TASK ITEM
Without the images, print every line of the material below exactly as given.
-=-=-=-=-
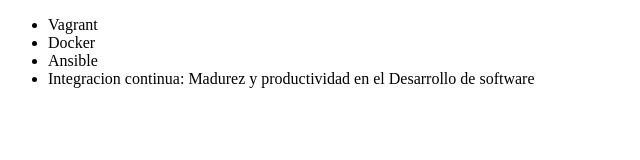
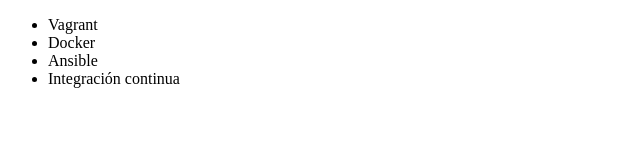
Before and after one commit to Danzzzen/Practica-Git, a plain HTML site: page index.html in a window 1280 px wide. Shown: the whole page, without its empty margins (0-640 px from the left). Drawn offline with Linux system fonts and the light colour scheme.

Commit message:
Se corrige acento en el curso de integracion

```diff
--- a/index.html
+++ b/index.html
@@ -9,7 +9,7 @@
          <li> Vagrant </li>
          <li> Docker </li>
          <li> Ansible </li>
-         <li> Integracion continua: Madurez y productividad en el Desarrollo de software </li>
+         <li> Integración continua</li>
      </ul>
 </body>
 </html>
```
-=-=-=-=-
RESPONSE
Before and after one commit to Danzzzen/Practica-Git, a plain HTML site: page index.html in a window 1280 px wide. Shown: the whole page, without its empty margins (0-640 px from the left). Drawn offline with Linux system fonts and the light colour scheme.

Commit message:
Se corrige acento en el curso de integracion

```diff
--- a/index.html
+++ b/index.html
@@ -9,7 +9,7 @@
          <li> Vagrant </li>
          <li> Docker </li>
          <li> Ansible </li>
-         <li> Integracion continua: Madurez y productividad en el Desarrollo de software </li>
+         <li> Integración continua</li>
      </ul>
 </body>
 </html>
```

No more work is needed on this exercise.